RE: New work on fonts at W3C

On Wednesday, June 17, 2009 2:56 AM Patrick Garies wrote:
> 1. There are free fonts out there and they will likely become more
> prevalent with support for TrueType and OpenType fonts on the Web.

Yes, it's likely that there will be more free fonts available. 
However, the technology like EOT does not preclude the use of free fonts - it will facilitate their use in exactly the same way that it will enable the use of commercial fonts. 
The bottom line is that "EOT-like" web font solution: 
- empowers web designers to make their own choices of fonts, regardless whether it's free or commercial;
- enables high-quality typography on the web;
- puts the freedom of choice in the hand of the web designer with many different options (both free and for pay) available for them to choose.
To the contrary, the raw TrueType / OpenType solution is very limited and deprives the web designers of this freedom.

> 2. These "high-quality fonts" will only be available to "billions of
> [W]eb users" that pay for them.

The high-quality fonts will be available to millions of web designers who'd choose to pay for them. The billions of web users will benefit as a result from the rich typography that the Web will have to offer. They [web users] will get a new, friendly and readable web, at no cost to them.

> 3. In gaining this "freedom" to purchase licenses, you are sacrificing
> freedom with formats like EOT which, apparently, are patent-encumbered.
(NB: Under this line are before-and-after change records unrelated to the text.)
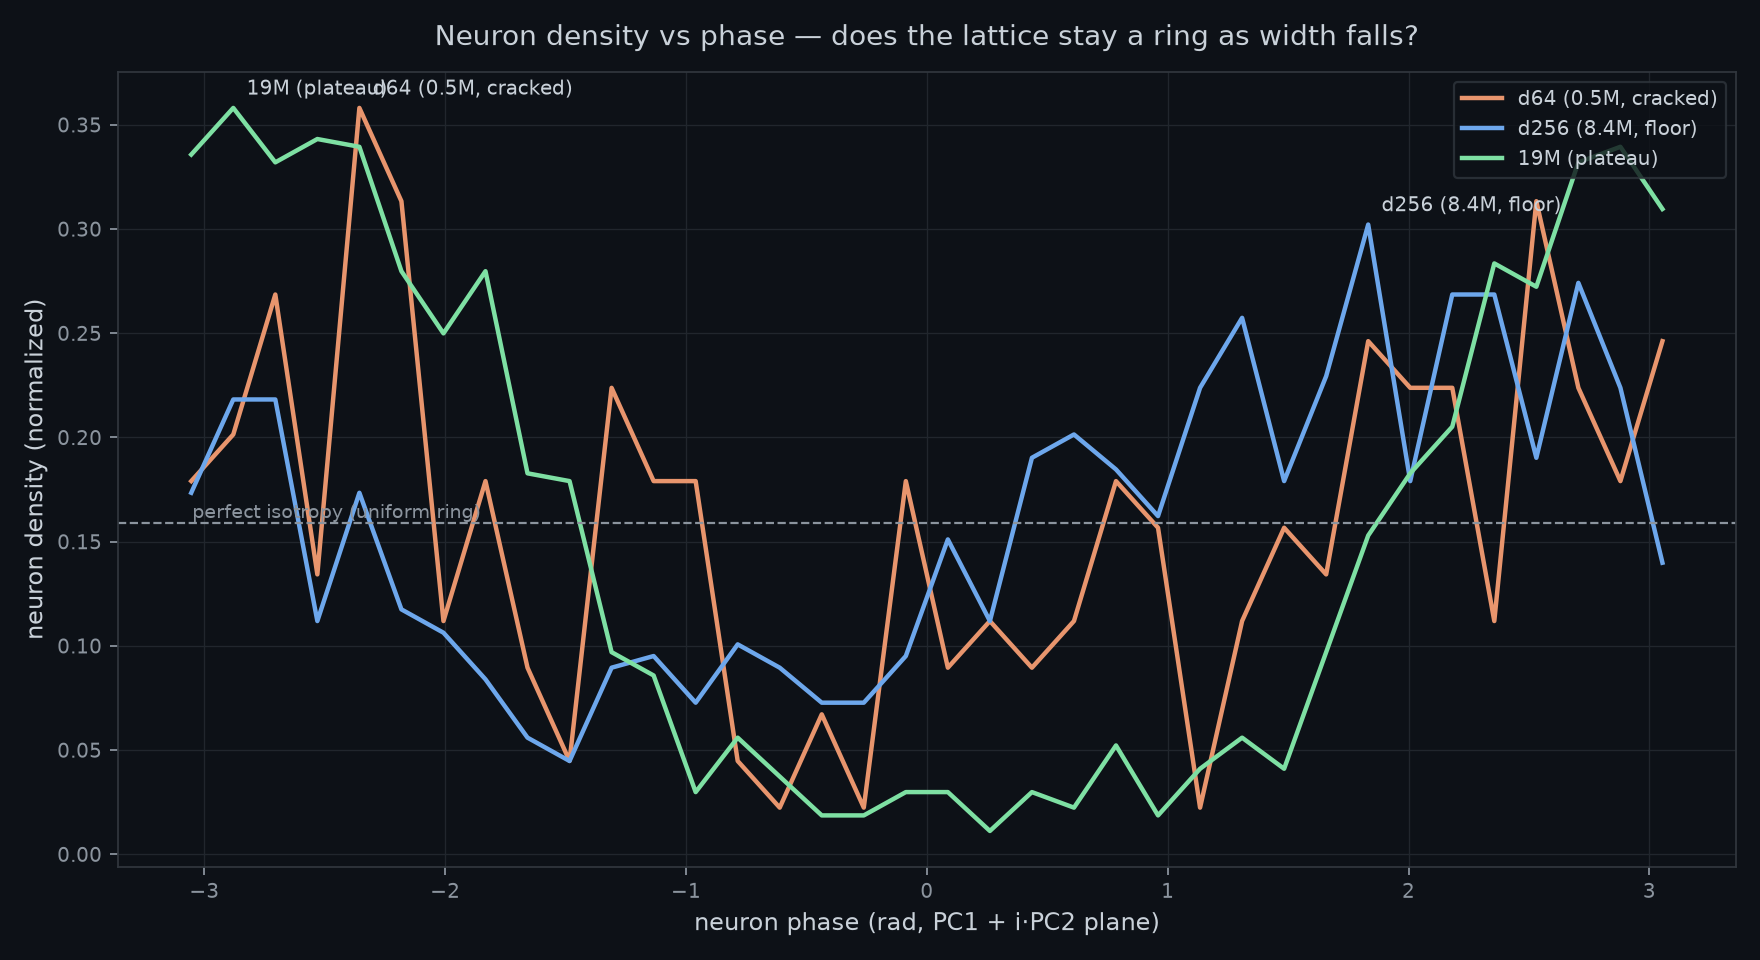
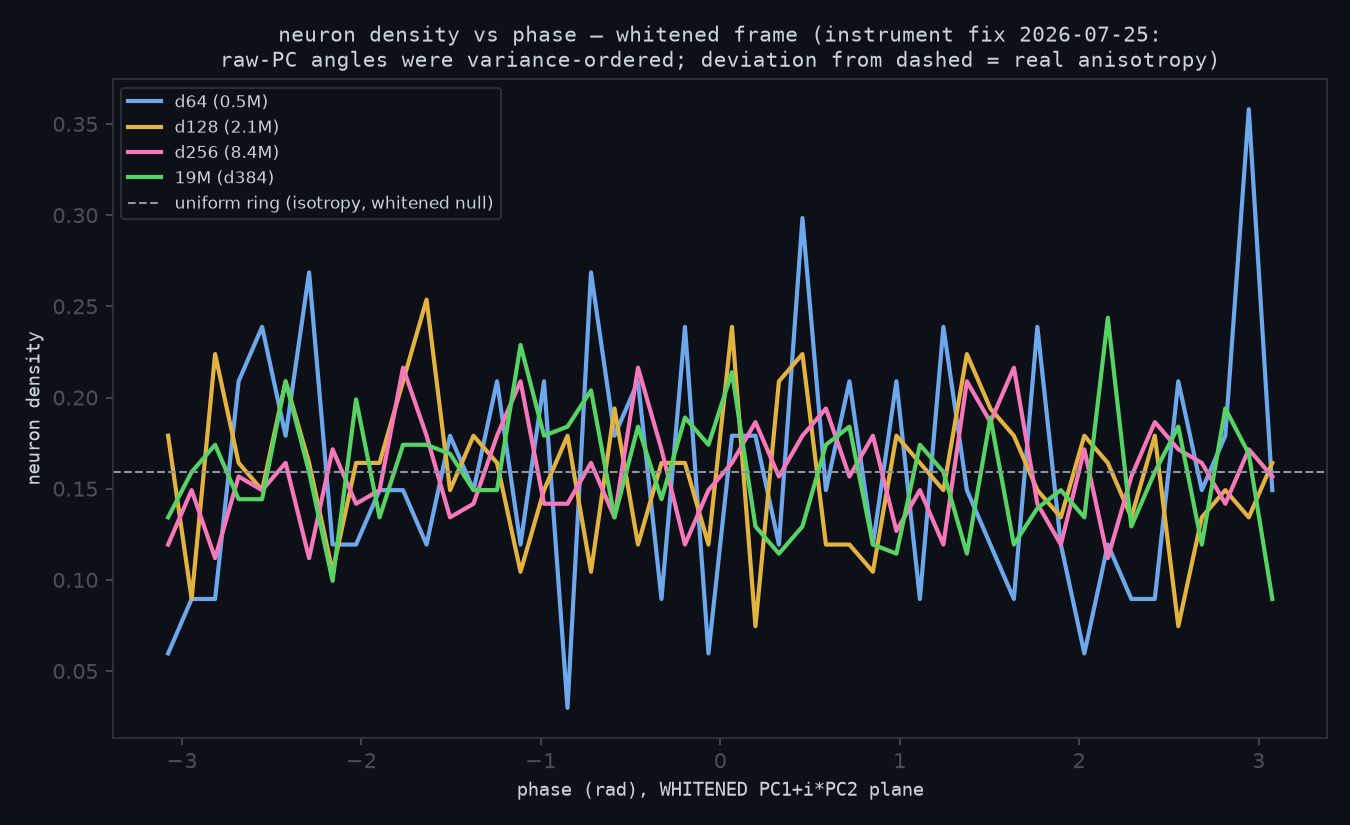
instrument fix (reviewer catch): whitened phase null + shared color scales; density-vs-phase regenerated, bimodality retracted as artifact; portrait-audit verdicts + viz upgrades banked

diff --git a/scripts/plot_neurons.py b/scripts/plot_neurons.py
@@ -59,17 +59,23 @@ def project(W, method: str):
         denom = 1 + p3[:, 2].clamp(min=-0.99)
         return p3[:, 0] / denom, p3[:, 1] / denom, mag
     if method == "polar":
+        # WHITENED (2026-07-25 instrument fix, reviewer catch): SVD
+        # orders axes by variance, so the raw PC1+i*PC2 angle is
+        # non-uniform even for a perfectly isotropic cloud. Equalize
+        # the two variances before taking the angle — only then does
+        # "uniform ring" mean isotropy.
         X = W - W.mean(0)
-        _, _, V = torch.linalg.svd(X, full_matrices=False)
+        _, S, V = torch.linalg.svd(X, full_matrices=False)
         P = X @ V[:2].T
+        P = P / S[:2].clamp(min=1e-12)
         z = torch.complex(P[:, 0], P[:, 1])
         return z.angle(), mag, mag
     raise SystemExit(f"unknown method {method}")
 
 
-def scatter(ax, xs, ys, mag, title, cmap):
+def scatter(ax, xs, ys, mag, title, cmap, vmin=None, vmax=None):
     ax.scatter(xs, ys, c=mag, cmap=cmap, s=6, alpha=0.85,
-               linewidths=0)
+               linewidths=0, vmin=vmin, vmax=vmax)
     ax.set_title(title, color=FG, fontsize=11, family="monospace")
     ax.set_facecolor(BG)
     for s in ax.spines.values():
@@ -144,10 +150,17 @@ def main() -> None:
                              figsize=(9 * len(ckpts), 8.5))
     fig.patch.set_facecolor(BG)
     axes = axes if len(ckpts) > 1 else [axes]
-    for ax, (ck, title) in zip(axes, ckpts):
+    # shared color scale across compare panels (2026-07-25 fix:
+    # per-panel norms made the same color mean different magnitudes)
+    panels = []
+    for ck, title in ckpts:
         W = neuron_matrix(ck, a.key)
         xs, ys, mag = project(W, a.method)
-        scatter(ax, xs, ys, mag, title, a.cmap)
+        panels.append((xs, ys, mag, title))
+    vmin = min(float(p[2].min()) for p in panels)
+    vmax = max(float(p[2].max()) for p in panels)
+    for ax, (xs, ys, mag, title) in zip(axes, panels):
+        scatter(ax, xs, ys, mag, title, a.cmap, vmin=vmin, vmax=vmax)
         if a.method == "polar":
             ax.set_xlabel("phase (rad) of PC1 + i*PC2", color=FG,
                           fontsize=8, family="monospace")

diff --git a/docs/RESULTS.md b/docs/RESULTS.md
@@ -4765,3 +4765,23 @@ landed and CHANGED the booking — command diff written in.
 5. Loss-capability divergence (bf16+packing cell: LOWER loss
    0.4124, gate −13): gate-not-the-loss, 6th instance — packing's
    signature from 07-17 (loss blind to the hole) reproduced.
+
+## Instrument fix: the phase-density null was wrong (2026-07-25, reviewer catch)
+
+The reviewer's portrait audit caught neuron-density-vs-phase using
+raw PC1+i*PC2 angles: SVD orders axes by variance, so even a
+perfectly isotropic cloud reads non-uniform — the bimodal wiggle in
+the original chart was largely PROJECTION ARTIFACT and its "0.16 =
+isotropy" line the wrong null. FIX SHIPPED: polar projection now
+whitens (equalizes PC1/PC2 variance) before taking angles;
+compare-panels now share one color scale (same color = same
+magnitude). Chart regenerated: the REAL read survives — all four
+widths (d64/d128/d256/19M) overlap in whitened phase density:
+lattice geometry is width-robust even where the capability floor
+cracks (d64), consistent with R=0.034 and texture-frozen-at-birth.
+The earlier bimodality read is retracted as instrument artifact.
+Portrait-audit verdicts also banked: binary = uniform-color blob
+(constant row norm, the no-zero law made visible), ternary =
+graded (sparsity dimmer switch); PR-across-alphabets is an
+alphabet artifact (never compare PR levels cross-alphabet);
+cross-model PHASE comparisons remain gauge-void until Procrustes.

diff --git a/docs/RIFF-LEDGER.md b/docs/RIFF-LEDGER.md
@@ -580,3 +580,15 @@ to the collaboration itself.
   leg = the pending rotation bracket (banked rider);
   (4) PQ-for-KV-cache = banked line on bench_kv_quant_decode.
   Vector search itself (RAG/tenancy) = tangent, no build.
+
+- **2026-07-25 (reviewer, portrait audit): visualization upgrades.**
+  Ranked: (1) Procrustes gauge-fix before cross-model portraits —
+  unlocks "same lattice up to gauge?" (calculated-model thesis
+  test; supersedes the banked gauge-fixed-phase item with a
+  concrete method); (2) whitened null + shared color (SHIPPED
+  same-day); (3) clade/family neuron coloring — visual holography
+  test (mixed = holographic, clumped = theory breaks); reclaims
+  the redundant color channel; (4) shared-scale width-ladder small
+  multiples; growth animation ep0->ep1->final (motion honest,
+  static 3D rejected — occlusion is rotation-dependent).
+  Attribution: reviewer agent; Artin commissioned the audit.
The use of patented technology does not require sacrificing any freedom, especially if the patent holder makes a commitment to make the IP available for worldwide use, freely and without any discrimination. In fact, the use of patented technology brings you more freedom even if one needs to pay for it. Digital video and audio are heavily patented technologies, yet in just a few years they transformed the world. Patent protection is the driving force behind many technological breakthrough - it makes it worthwhile for companies to invest in R&D and be able to recover their investments and to profit from them. Everybody benefits as a result - the world wouldn't have HDTV, iPod and iPhone (and many other gadgets that we *love* paying for) without patents. EOT doesn't make you pay for fonts, it enables web designers who would love to do it do exactly what they love. Everybody else will benefit from their work free of charge.

> 4. Much of the problem with being unable to render certain languages on
> the Web reliably will be mitigated by being able to download fonts—any
> font—with the glyphs necessary to display the characters. This doesn't
> require a particularly high-quality font.

Web users who rely on downloadable fonts to render certain languages are likely to have slow and unreliable internet connections - they would definitely benefit from downloadable fonts being as small as possible. This is where efficient compression becomes most valuable, and it does not discriminate - it will compress equally well a font that you've got for free, or the one that you chose to pay for.
As far as quality is concerned - you are free to choose to use a free font of poor quality or pay a few bucks for a font that is high-quality. It's your website and nobody shall deny you this freedom of choice.


Received on Thursday, 18 June 2009 19:59:32 UTC